4 ways to improve your home's indoor air quality

A healthy indoor environment free from VOCs, formaldehyde, mold and other pollutants not only makes your home more pleasant to be in, it can also help prevent asthma or other respiratory illnesses. Here are four ways to stay on top of indoor air quality (IAQ):

1. Test for potential issues.

If you're experiencing respiratory symptoms and are not sure what the source of the issue might be, take a look at the list of questions published by the American Lung Association. This might help you pinpoint the problem.

You probably already know that smoking is the number one cause of lung cancer. But did you know that radon, a naturally occurring radioactive gas, is number two?
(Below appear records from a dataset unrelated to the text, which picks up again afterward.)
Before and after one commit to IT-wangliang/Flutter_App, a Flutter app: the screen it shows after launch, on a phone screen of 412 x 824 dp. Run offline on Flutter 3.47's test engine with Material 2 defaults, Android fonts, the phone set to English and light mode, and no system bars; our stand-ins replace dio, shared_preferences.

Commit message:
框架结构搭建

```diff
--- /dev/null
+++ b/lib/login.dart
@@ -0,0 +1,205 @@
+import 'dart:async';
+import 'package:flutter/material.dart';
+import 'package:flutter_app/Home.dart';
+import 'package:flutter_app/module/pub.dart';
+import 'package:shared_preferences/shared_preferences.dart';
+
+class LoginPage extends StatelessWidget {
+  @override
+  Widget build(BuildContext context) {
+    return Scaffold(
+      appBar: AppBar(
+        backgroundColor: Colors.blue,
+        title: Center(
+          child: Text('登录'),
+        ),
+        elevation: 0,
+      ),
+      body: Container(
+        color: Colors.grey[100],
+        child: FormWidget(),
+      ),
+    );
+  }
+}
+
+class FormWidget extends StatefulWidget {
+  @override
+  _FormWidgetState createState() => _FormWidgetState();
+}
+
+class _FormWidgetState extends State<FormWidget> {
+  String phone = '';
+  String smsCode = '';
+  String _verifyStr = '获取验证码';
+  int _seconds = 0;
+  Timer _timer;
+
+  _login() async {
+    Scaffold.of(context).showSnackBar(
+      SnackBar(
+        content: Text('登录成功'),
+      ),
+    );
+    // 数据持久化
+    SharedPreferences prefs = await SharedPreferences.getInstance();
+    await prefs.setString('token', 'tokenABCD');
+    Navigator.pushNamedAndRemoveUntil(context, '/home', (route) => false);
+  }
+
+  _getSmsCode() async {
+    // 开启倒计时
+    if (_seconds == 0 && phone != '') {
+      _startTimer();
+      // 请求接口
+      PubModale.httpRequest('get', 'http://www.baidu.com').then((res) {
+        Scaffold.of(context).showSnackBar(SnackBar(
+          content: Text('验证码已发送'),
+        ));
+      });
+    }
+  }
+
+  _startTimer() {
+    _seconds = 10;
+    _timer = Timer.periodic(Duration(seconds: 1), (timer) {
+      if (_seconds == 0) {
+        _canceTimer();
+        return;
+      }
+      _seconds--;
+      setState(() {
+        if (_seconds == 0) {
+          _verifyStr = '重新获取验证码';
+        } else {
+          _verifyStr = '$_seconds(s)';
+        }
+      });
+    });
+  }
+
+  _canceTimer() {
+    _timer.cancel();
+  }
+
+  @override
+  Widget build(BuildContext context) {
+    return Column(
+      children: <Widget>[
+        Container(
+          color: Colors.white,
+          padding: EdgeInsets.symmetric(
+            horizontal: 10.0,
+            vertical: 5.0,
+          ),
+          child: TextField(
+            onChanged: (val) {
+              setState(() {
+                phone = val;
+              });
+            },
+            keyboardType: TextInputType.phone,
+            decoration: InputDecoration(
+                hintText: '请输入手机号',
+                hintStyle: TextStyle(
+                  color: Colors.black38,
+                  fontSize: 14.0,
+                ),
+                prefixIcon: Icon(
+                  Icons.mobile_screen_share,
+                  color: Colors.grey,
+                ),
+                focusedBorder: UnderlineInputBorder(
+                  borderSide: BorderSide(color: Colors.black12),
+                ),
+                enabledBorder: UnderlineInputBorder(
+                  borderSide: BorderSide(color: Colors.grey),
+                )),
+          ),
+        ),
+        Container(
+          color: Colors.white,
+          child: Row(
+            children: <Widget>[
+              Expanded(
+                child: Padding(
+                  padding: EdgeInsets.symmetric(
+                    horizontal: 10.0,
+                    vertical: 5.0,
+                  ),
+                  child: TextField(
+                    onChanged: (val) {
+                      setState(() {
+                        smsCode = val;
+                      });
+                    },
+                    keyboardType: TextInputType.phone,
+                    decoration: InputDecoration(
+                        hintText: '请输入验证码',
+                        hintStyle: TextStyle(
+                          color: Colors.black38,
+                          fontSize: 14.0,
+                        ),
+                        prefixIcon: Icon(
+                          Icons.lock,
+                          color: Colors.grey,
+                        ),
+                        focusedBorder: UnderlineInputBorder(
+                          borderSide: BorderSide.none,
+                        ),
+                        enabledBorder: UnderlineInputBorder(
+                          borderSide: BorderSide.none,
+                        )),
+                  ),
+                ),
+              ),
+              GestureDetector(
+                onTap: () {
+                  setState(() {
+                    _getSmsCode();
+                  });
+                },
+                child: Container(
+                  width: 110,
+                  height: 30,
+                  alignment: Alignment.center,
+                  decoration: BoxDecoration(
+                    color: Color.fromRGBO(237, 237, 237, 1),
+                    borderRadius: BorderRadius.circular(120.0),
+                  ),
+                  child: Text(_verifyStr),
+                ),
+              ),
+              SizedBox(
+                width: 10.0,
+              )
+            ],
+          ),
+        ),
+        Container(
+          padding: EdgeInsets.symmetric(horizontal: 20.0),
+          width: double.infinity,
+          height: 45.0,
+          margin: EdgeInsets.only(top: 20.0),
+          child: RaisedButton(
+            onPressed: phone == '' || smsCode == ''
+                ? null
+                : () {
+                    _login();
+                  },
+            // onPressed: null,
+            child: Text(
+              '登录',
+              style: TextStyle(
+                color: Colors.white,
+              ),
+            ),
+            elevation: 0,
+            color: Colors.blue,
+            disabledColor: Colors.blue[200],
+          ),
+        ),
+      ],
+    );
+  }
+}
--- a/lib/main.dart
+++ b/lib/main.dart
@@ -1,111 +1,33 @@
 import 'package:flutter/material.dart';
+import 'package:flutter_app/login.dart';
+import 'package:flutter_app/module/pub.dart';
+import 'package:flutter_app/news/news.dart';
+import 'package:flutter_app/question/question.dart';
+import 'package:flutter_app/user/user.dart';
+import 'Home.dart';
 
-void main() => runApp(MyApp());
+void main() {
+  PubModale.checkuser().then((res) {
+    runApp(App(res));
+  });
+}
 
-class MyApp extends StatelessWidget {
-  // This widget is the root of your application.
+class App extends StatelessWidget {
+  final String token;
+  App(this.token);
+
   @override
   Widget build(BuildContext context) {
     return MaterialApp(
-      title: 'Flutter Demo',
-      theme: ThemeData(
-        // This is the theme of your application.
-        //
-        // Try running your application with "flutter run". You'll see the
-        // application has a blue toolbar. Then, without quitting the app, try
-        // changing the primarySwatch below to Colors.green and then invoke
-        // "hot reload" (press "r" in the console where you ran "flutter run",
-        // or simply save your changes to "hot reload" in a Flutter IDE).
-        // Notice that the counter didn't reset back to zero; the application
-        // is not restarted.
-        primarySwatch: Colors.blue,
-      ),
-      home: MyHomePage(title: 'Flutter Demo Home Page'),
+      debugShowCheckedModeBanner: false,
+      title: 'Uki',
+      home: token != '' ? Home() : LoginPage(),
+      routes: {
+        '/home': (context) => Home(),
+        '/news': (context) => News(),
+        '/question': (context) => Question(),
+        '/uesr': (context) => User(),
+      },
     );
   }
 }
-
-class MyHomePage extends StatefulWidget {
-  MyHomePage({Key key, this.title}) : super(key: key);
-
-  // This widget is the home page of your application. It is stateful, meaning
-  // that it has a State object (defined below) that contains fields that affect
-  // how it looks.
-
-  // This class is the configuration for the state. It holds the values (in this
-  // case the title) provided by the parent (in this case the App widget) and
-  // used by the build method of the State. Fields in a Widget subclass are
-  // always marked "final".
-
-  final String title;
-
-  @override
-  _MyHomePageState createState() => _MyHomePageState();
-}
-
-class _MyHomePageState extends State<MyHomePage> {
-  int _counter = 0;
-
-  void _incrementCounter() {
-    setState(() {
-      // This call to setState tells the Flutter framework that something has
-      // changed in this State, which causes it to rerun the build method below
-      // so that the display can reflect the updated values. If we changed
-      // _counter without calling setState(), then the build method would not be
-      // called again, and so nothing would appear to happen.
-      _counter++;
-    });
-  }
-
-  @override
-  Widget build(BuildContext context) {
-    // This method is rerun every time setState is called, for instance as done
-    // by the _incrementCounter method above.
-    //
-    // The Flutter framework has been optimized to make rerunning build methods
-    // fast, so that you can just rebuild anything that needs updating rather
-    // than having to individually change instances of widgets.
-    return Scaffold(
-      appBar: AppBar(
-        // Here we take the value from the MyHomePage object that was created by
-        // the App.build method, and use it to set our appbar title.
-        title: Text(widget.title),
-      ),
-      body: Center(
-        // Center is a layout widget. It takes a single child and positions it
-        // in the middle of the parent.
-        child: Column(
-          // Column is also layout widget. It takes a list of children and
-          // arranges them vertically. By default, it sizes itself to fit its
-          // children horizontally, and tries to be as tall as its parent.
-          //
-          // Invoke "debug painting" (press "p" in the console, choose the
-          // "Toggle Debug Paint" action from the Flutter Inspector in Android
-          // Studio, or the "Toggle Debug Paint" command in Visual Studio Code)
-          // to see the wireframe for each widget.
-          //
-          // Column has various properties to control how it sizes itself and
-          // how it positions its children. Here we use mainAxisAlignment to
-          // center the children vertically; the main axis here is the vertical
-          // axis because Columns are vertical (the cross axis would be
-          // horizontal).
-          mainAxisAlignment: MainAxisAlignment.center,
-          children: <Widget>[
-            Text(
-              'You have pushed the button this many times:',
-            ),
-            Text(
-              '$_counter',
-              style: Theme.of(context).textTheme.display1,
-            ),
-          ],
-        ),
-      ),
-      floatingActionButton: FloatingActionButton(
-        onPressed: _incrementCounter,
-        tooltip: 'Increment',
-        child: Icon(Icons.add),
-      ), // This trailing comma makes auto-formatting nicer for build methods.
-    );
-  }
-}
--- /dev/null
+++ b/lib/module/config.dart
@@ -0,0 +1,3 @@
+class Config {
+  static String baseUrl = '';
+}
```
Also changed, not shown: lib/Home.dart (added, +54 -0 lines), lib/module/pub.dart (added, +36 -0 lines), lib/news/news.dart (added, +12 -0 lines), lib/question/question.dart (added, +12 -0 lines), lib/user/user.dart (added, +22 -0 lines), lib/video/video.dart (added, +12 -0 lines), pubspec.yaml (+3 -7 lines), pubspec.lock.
It can be found anywhere, and like carbon monoxide, can't be seen or smelled. The U.S. EPA shares links to sources for radon test kits and information on its website.
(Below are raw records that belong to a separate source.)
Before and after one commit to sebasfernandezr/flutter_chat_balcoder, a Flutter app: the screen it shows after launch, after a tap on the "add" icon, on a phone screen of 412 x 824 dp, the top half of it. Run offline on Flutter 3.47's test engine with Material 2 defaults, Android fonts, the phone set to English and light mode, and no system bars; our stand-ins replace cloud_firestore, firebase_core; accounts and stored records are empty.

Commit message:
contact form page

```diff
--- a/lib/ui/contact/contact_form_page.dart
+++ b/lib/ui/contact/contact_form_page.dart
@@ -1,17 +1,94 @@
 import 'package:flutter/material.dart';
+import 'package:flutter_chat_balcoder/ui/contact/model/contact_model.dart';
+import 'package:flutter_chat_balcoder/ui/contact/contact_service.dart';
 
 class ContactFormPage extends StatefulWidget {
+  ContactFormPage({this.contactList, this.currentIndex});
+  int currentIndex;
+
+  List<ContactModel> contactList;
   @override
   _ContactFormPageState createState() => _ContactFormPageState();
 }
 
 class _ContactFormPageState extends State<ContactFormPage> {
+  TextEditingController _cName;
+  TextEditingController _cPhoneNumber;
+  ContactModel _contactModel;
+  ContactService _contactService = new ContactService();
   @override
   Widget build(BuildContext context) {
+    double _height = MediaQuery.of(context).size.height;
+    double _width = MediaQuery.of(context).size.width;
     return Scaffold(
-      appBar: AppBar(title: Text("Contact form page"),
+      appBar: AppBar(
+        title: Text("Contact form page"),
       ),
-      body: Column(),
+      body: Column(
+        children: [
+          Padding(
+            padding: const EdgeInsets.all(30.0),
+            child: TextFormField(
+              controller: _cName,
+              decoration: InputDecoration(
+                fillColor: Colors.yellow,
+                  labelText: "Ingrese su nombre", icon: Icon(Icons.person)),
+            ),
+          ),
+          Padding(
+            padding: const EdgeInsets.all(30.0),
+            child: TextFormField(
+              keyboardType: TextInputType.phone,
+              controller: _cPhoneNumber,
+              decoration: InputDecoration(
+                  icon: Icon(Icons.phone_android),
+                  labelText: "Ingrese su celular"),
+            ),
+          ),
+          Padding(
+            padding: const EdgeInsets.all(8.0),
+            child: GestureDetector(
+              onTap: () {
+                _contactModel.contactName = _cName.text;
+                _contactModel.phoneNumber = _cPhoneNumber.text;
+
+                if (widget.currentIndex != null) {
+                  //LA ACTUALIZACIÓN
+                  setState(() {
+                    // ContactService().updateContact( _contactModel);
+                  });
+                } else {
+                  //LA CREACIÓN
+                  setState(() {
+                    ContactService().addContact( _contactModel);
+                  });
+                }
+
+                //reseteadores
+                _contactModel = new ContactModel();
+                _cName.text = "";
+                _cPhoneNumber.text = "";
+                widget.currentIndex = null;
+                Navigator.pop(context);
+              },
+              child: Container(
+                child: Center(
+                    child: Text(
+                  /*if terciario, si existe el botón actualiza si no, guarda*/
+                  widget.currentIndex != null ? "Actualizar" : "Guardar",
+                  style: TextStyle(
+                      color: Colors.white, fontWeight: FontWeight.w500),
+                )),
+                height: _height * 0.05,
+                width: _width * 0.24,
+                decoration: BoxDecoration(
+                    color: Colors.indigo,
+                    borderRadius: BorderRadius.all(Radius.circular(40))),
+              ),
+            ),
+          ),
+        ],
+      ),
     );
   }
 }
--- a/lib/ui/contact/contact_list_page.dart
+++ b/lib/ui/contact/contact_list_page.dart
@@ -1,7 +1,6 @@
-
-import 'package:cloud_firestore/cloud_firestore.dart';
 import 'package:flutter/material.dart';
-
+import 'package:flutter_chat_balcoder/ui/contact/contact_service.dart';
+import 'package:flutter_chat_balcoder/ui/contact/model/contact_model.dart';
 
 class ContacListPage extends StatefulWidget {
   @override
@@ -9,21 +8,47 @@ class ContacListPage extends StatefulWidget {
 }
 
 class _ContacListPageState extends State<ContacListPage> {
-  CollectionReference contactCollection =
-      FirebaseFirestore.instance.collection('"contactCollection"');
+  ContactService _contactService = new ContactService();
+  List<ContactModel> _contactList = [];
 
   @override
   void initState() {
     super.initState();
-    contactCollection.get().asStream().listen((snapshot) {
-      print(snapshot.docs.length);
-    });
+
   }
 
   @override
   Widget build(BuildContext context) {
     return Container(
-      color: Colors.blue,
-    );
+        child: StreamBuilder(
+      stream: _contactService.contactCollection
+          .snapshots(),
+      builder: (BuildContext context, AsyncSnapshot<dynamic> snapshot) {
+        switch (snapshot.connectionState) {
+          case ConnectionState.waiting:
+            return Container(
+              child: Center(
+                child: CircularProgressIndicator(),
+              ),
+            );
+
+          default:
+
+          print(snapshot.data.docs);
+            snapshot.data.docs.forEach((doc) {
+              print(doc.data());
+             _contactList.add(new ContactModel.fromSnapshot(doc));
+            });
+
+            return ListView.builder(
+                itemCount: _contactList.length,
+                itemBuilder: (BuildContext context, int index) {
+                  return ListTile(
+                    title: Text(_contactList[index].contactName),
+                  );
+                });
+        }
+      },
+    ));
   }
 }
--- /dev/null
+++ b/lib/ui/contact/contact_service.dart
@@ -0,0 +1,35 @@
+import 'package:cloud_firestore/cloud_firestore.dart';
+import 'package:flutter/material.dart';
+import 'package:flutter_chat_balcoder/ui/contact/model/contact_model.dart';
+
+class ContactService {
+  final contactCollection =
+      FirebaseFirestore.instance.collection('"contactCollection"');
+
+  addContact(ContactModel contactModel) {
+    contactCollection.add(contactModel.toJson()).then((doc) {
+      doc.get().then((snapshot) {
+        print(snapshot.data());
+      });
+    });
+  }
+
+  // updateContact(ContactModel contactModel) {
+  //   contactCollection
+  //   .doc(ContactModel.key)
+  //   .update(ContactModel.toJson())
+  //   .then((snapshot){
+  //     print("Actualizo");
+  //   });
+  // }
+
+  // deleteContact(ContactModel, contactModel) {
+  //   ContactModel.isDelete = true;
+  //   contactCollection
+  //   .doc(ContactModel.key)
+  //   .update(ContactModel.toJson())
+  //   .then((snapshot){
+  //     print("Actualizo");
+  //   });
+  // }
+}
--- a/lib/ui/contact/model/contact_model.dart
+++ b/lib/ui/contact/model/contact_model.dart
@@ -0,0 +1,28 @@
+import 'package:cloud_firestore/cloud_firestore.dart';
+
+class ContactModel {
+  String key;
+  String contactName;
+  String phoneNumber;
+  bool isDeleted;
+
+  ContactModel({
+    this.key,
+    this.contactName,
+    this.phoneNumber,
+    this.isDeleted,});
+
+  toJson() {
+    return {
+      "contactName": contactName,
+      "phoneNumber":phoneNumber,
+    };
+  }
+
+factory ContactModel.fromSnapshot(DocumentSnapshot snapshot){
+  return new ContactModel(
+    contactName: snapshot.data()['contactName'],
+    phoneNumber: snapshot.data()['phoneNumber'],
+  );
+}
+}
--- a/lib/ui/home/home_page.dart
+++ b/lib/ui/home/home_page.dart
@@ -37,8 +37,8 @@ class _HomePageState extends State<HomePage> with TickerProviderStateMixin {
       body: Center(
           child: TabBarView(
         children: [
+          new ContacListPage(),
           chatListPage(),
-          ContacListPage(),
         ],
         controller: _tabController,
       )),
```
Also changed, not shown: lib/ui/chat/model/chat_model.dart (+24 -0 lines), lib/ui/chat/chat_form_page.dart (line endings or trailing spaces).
With mold, if you suspect you may have problems, you can also test for its presence in your home without incurring much expense. If mold is already visible, skip to step two and take action to rid your home of this health hazard. Depending on the severity and type of the problem, such as whether it's just moisture in your HVAC system or you have major flood damage, the solutions may be different, so consult a professional or refer to the EPA's mold guide for homeowners.
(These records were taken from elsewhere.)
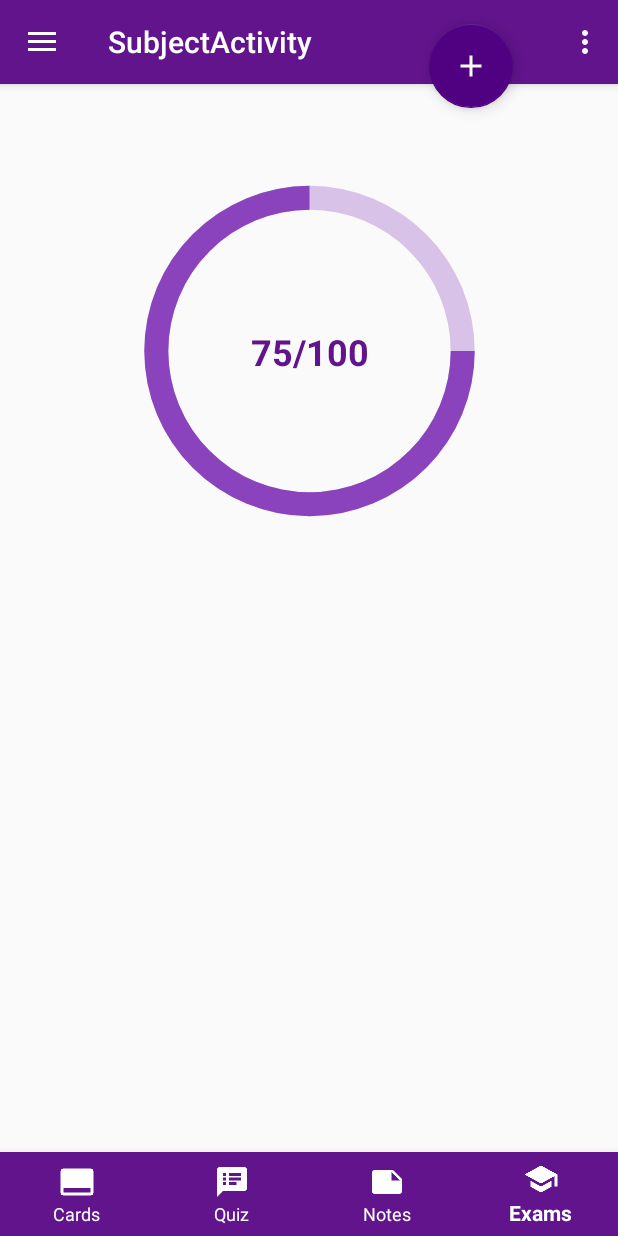
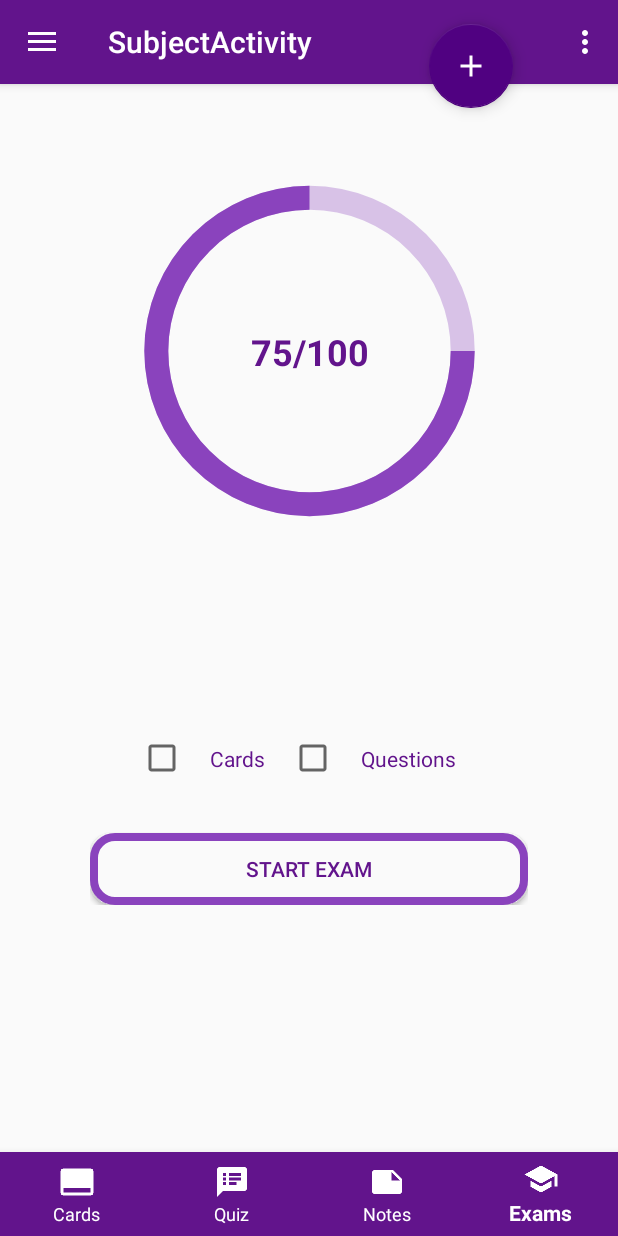
Before and after one commit to wingor-software/MyLearn, an Android app: the SubjectActivity screen opened directly, with no data from a screen before it, item 4 of the bottom bar chosen, on a phone screen of 412 x 824 dp. Run offline under Robolectric (Android 15) with nearby library versions, the phone set to English and light mode, and no system bars.

Commit message:
Dodano wybor egzaminu i ExamActivity

```diff
--- /dev/null
+++ b/app/src/main/java/com/wingor_software/mylearn/ExamType.java
@@ -0,0 +1,6 @@
+package com.wingor_software.mylearn;
+
+public enum ExamType
+{
+    CARDS, QUESTIONS, ALL;
+}
--- a/app/src/main/java/com/wingor_software/mylearn/FileImportExport.java
+++ b/app/src/main/java/com/wingor_software/mylearn/FileImportExport.java
@@ -46,7 +46,7 @@ public class FileImportExport
             }
             OutputSubject outputSubject = new OutputSubject(subject.getSubjectName(), subject.getColor(), cards, quizzes, notes, getPhotosFromNote(subjectID, dataBaseHelper));
             String fileName = subject.getSubjectName() + ".txt";
-            File dir = Environment.getExternalStoragePublicDirectory(Environment.DIRECTORY_DOCUMENTS);
+            File dir = Environment.getExternalStoragePublicDirectory(Environment.DIRECTORY_DOWNLOADS);
             File file = new File(dir, fileName);
             FileOutputStream fos = new FileOutputStream(file);
             ObjectOutputStream out = new ObjectOutputStream(fos);
@@ -92,7 +92,7 @@ public class FileImportExport
             }
             OutputSubject outputSubject = new OutputSubject(subject.getSubjectName(), subject.getColor(), cards, quizzes, notes, getPhotosFromNote(subjectID, dataBaseHelper));
             String fileName = subject.getSubjectName() + ".txt";
-            File dir = Environment.getExternalStoragePublicDirectory(Environment.DIRECTORY_DOCUMENTS);
+            File dir = Environment.getExternalStoragePublicDirectory(Environment.DIRECTORY_DOWNLOADS);
             File file = new File(dir, fileName);
             FileOutputStream fos = new FileOutputStream(file);
             ObjectOutputStream out = new ObjectOutputStream(fos);
--- /dev/null
+++ b/app/src/main/res/drawable/start_exam_button.xml
@@ -0,0 +1,13 @@
+<?xml version="1.0" encoding="utf-8"?>
+<shape xmlns:android="http://schemas.android.com/apk/res/android"
+    android:shape="rectangle">
+
+    <corners android:radius="14dp"/>
+
+    <solid android:color="@color/white"
+        />
+
+    <stroke android:width="5dp"
+        android:color="@color/colorLightPrimary"/>
+
+</shape>
--- a/app/src/main/res/layout/content_subject.xml
+++ b/app/src/main/res/layout/content_subject.xml
@@ -92,6 +92,59 @@
             app:layout_constraintStart_toStartOf="parent"
             app:layout_constraintTop_toTopOf="parent" />
 
+        <LinearLayout
+            android:layout_width="wrap_content"
+            android:layout_height="wrap_content"
+            android:layout_marginStart="8dp"
+            android:layout_marginTop="8dp"
+            android:layout_marginEnd="8dp"
+            android:layout_marginBottom="8dp"
+            android:orientation="vertical"
+            app:layout_constraintBottom_toBottomOf="parent"
+            app:layout_constraintEnd_toEndOf="parent"
+            app:layout_constraintStart_toStartOf="parent"
+            app:layout_constraintTop_toBottomOf="@+id/scoreText">
+
+            <LinearLayout
+                android:layout_width="wrap_content"
+                android:layout_height="wrap_content"
+                android:layout_marginStart="32dp"
+                android:layout_marginTop="8dp"
+                android:layout_marginEnd="32dp"
+                android:layout_marginBottom="8dp"
+                android:orientation="horizontal">
+
+                <CheckBox
+                    android:id="@+id/checkBoxCards"
+                    android:layout_width="wrap_content"
+                    android:layout_height="wrap_content"
+                    android:layout_weight="1"
+                    android:padding="@dimen/fab_margin"
+                    android:text="Cards"
+                    android:textColor="@color/colorPrimary" />
+
+                <CheckBox
+                    android:id="@+id/checkBoxQuestions"
+                    android:layout_width="wrap_content"
+                    android:layout_height="wrap_content"
+                    android:layout_weight="1"
+                    android:padding="@dimen/fab_margin"
+                    android:text="Questions"
+                    android:textColor="@color/colorPrimary" />
+
+            </LinearLayout>
+
+            <Button
+                android:id="@+id/examStartButton"
+                android:layout_width="match_parent"
+                android:layout_height="wrap_content"
+                android:layout_marginTop="@dimen/fab_margin"
+                android:text="START EXAM"
+                android:textColor="@color/colorPrimary"
+                android:background="@drawable/start_exam_button"
+                android:onClick="startExam"/>
+        </LinearLayout>
+
 
     </androidx.constraintlayout.widget.ConstraintLayout>
 
--- a/app/src/main/res/values/strings.xml
+++ b/app/src/main/res/values/strings.xml
@@ -133,4 +133,8 @@
 
     <string name="file_provider_authority" translatable="false">com.wingor_software.mylearn</string>
 
+    <string name="title_activity_exam">ExamActivity</string>
+    <string name="dummy_button">Dummy Button</string>
+    <string name="dummy_content">DUMMY\nCONTENT</string>
+
 </resources>
```
Also changed, not shown: app/src/main/AndroidManifest.xml (+7 -2 lines), app/src/main/java/com/wingor_software/mylearn/ExamActivity.java (added, +171 -0 lines), app/src/main/java/com/wingor_software/mylearn/SubjectActivity.java (+40 -0 lines), app/src/main/res/layout/activity_exam.xml (added, +51 -0 lines).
2. Be green in your home improvement practices.

One of the best ways to ensure good IAQ is to be careful in how you take care of your home. Using green or even DIY cleaning supplies, minimizing use of sealants and purchasing furniture with low risk of off-gassing can help you keep the air you breathe healthy.

Choosing environmentally sound green flooring and countertop materials will help you manage air quality, as well.

3. Use adequate ventilation.

Keep windows open when using products that have strong fumes—and point floor fans toward the windows to push fumes outdoors even more. In fact, open your windows more often in general, and let the fresh air circulate in your home.

Make sure your ducts are cleaned as needed, to avoid buildup of mold, pollen and fungus. Lessen the need for full professional duct cleaning by doing routine maintenance like replacing air filters and ensuring that joints are sealed.

4. Bring the outdoors into your home.

Building a green wall, setting out plants or growing herbs in your home creates more oxygen, filters out pollutants and may even boost your mood. Making design choices that respond to our biophilia—the human inclination to seek connection with nature—can be as simple as adding some literal green to your living room with a plant or two.

Want to learn more? Read our in-depth article on improving IAQ, from simple to more complex strategies.

Learn about LEED credits related to IAQ.

Learn more about IAQ strategies